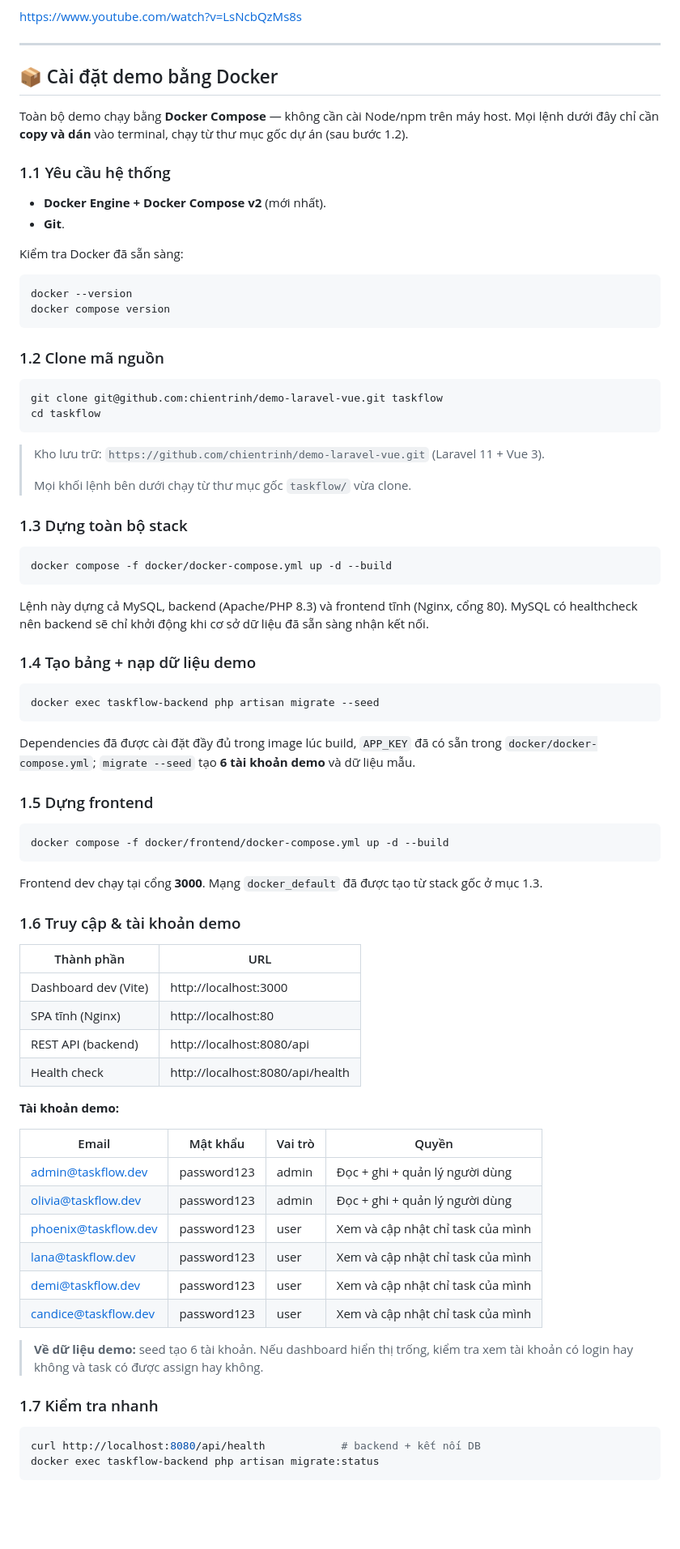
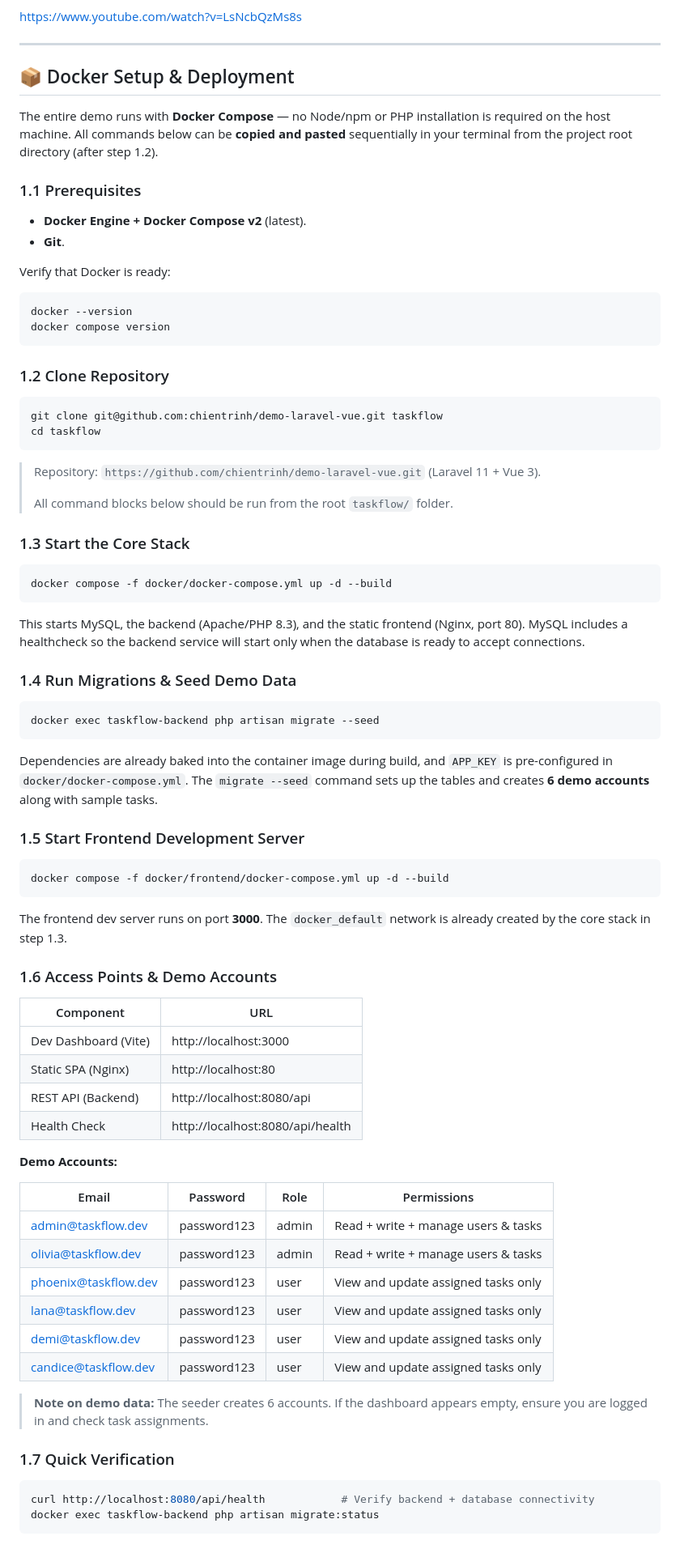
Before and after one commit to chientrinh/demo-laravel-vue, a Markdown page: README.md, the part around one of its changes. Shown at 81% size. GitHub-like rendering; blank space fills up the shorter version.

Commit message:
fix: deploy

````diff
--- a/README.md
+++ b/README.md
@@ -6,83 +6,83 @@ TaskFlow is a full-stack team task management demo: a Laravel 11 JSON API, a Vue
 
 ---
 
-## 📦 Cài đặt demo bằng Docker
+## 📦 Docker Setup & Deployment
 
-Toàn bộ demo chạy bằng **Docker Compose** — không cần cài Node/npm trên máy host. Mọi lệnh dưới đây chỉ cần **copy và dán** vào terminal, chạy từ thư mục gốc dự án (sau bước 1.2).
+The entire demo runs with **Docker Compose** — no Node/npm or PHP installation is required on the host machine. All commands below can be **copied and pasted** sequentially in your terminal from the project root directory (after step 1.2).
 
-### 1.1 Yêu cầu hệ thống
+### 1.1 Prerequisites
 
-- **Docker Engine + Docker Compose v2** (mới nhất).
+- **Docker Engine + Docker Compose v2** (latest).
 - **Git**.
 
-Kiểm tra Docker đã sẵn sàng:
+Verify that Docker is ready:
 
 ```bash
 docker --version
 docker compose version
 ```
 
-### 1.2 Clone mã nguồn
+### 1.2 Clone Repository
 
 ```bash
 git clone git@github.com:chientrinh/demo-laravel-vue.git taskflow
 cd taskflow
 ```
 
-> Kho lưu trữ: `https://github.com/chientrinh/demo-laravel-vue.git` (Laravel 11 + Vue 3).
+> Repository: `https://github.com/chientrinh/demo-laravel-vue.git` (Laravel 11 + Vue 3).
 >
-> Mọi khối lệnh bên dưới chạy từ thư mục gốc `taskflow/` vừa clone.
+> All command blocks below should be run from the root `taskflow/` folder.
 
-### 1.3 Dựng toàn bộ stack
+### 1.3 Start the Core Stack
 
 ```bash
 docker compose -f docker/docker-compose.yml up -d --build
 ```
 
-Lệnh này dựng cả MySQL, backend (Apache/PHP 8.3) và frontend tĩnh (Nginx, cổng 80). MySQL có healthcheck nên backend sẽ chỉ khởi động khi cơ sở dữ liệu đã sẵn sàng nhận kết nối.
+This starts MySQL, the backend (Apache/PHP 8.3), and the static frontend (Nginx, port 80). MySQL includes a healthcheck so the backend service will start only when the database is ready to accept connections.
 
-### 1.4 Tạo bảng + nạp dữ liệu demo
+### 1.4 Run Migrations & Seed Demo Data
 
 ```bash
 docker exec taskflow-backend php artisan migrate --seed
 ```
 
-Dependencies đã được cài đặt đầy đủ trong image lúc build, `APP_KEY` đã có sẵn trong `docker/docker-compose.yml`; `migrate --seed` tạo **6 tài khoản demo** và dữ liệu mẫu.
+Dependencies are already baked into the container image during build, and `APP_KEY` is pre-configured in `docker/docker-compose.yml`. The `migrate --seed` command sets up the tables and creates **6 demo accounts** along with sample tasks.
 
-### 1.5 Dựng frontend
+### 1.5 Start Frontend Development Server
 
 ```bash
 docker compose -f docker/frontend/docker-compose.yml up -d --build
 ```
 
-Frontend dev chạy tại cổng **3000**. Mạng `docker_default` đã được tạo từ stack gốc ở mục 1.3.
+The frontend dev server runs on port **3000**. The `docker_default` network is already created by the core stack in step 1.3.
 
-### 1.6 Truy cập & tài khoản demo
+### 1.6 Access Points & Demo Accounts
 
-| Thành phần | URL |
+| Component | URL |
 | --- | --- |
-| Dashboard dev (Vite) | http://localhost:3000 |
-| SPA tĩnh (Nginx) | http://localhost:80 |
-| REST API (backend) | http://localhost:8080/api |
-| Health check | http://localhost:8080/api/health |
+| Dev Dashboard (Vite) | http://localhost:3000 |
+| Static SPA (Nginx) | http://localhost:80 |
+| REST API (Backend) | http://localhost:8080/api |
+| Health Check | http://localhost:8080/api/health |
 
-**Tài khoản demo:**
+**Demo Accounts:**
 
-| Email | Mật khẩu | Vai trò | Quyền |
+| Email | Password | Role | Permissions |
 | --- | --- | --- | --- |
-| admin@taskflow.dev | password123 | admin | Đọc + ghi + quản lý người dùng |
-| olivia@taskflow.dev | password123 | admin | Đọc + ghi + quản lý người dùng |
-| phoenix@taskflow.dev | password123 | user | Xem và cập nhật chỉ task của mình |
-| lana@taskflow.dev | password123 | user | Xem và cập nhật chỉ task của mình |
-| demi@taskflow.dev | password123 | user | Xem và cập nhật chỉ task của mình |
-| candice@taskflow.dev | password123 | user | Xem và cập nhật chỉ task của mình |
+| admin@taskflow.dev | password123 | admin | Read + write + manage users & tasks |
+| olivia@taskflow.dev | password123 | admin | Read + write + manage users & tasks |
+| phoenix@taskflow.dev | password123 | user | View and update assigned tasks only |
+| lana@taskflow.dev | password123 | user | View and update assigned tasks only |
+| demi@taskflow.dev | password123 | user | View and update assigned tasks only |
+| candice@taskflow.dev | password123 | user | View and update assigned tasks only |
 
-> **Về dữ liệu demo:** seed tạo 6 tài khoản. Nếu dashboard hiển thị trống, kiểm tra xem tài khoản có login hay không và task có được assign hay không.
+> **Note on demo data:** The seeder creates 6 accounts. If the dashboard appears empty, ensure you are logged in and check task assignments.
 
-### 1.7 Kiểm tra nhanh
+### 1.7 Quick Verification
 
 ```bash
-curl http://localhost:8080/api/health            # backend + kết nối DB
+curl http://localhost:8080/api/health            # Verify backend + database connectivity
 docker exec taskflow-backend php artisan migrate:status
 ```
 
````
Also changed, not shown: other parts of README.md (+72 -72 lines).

____

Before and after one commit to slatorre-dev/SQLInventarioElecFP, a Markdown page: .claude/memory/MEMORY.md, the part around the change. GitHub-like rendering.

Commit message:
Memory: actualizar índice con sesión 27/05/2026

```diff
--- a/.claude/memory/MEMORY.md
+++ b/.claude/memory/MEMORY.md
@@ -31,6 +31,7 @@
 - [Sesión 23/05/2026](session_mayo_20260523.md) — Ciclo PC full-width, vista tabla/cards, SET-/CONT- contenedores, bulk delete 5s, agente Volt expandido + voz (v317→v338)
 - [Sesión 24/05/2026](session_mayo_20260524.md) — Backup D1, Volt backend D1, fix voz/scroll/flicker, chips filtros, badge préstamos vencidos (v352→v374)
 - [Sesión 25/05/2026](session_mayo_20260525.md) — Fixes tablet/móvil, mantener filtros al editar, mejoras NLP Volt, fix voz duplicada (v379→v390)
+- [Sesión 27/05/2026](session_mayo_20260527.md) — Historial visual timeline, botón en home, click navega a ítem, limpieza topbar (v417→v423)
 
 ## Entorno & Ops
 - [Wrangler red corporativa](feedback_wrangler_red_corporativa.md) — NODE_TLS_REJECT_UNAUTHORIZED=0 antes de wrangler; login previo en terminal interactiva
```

____

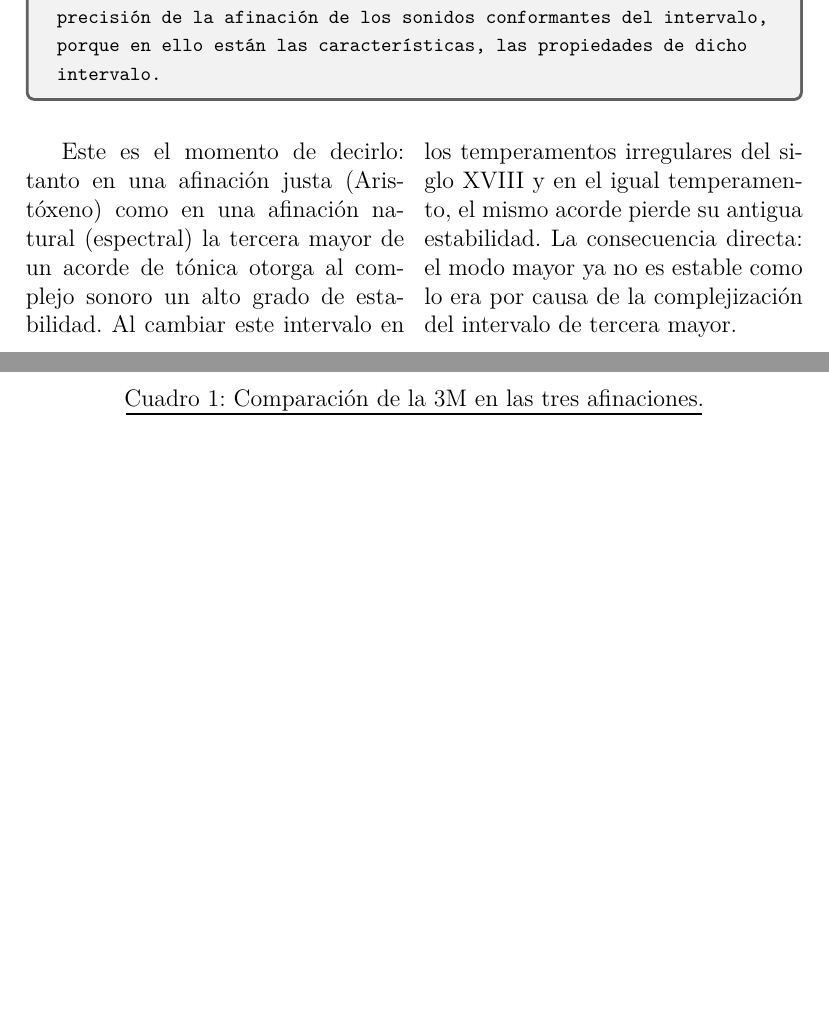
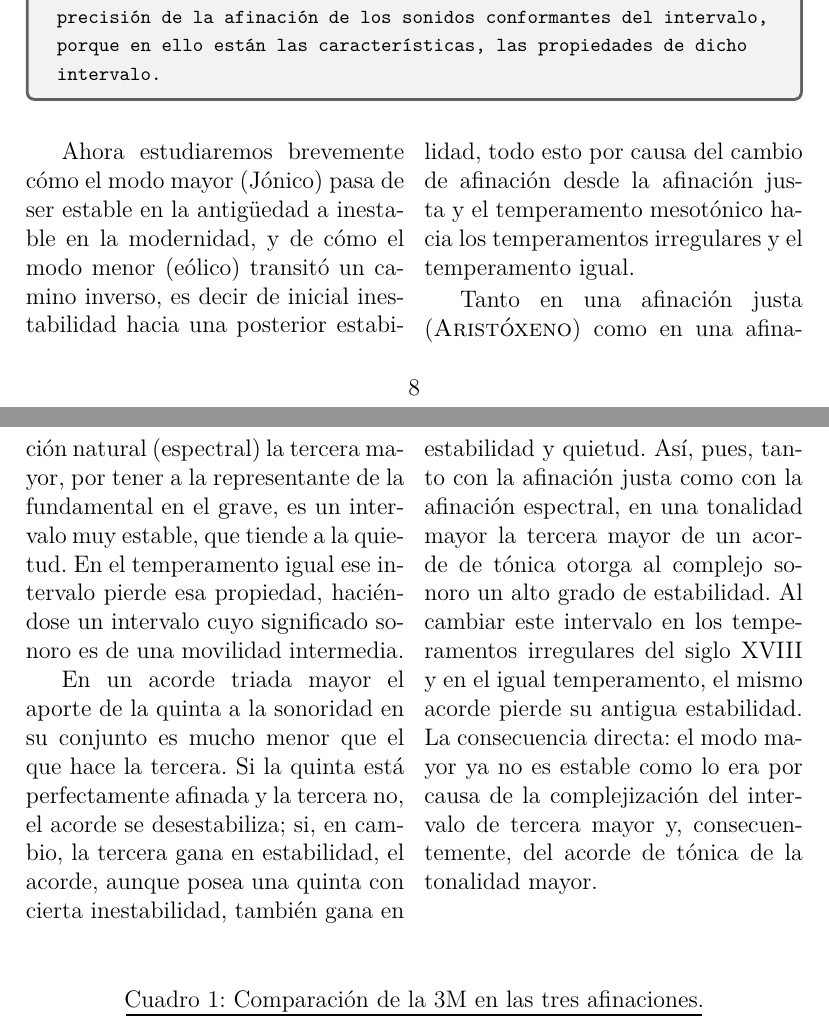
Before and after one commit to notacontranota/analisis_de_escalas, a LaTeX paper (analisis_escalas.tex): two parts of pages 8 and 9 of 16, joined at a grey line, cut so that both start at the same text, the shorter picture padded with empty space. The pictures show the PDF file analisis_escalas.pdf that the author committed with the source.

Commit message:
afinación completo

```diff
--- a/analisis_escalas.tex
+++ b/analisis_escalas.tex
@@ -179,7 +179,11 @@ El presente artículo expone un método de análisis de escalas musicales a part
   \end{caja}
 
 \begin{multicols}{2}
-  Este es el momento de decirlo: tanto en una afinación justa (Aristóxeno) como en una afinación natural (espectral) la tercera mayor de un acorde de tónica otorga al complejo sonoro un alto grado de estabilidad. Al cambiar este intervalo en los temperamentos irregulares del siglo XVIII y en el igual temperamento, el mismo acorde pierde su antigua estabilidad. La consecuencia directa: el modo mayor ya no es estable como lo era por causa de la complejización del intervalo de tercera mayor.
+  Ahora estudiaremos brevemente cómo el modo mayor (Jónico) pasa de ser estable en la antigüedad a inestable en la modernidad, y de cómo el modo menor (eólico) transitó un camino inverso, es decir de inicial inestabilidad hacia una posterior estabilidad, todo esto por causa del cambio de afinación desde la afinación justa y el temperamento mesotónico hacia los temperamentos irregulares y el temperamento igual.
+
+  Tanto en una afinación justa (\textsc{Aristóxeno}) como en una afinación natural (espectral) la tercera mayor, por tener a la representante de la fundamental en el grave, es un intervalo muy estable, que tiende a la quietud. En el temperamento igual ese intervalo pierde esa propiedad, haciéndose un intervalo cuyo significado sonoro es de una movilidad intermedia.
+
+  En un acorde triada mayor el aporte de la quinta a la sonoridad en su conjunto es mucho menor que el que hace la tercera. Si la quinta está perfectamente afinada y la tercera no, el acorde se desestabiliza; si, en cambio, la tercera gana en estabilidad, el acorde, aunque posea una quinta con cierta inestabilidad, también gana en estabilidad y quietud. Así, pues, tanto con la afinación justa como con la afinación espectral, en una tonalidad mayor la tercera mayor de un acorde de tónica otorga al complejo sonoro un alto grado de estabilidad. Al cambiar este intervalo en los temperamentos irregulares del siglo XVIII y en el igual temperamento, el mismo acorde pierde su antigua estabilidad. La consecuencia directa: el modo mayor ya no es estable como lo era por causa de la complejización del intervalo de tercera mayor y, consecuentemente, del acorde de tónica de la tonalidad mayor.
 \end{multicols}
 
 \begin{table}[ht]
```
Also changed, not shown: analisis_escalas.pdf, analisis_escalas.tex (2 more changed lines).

____

Show every line from the entries above in which "tasks" appears.

-- YOUR RESPONSE --
+Dependencies are already baked into the container image during build, and `APP_KEY` is pre-configured in `docker/docker-compose.yml`. The `migrate --seed` command sets up the tables and creates **6 demo accounts** along with sample tasks.
+| admin@taskflow.dev | password123 | admin | Read + write + manage users & tasks |
+| olivia@taskflow.dev | password123 | admin | Read + write + manage users & tasks |
+| phoenix@taskflow.dev | password123 | user | View and update assigned tasks only |
+| lana@taskflow.dev | password123 | user | View and update assigned tasks only |
+| demi@taskflow.dev | password123 | user | View and update assigned tasks only |
+| candice@taskflow.dev | password123 | user | View and update assigned tasks only |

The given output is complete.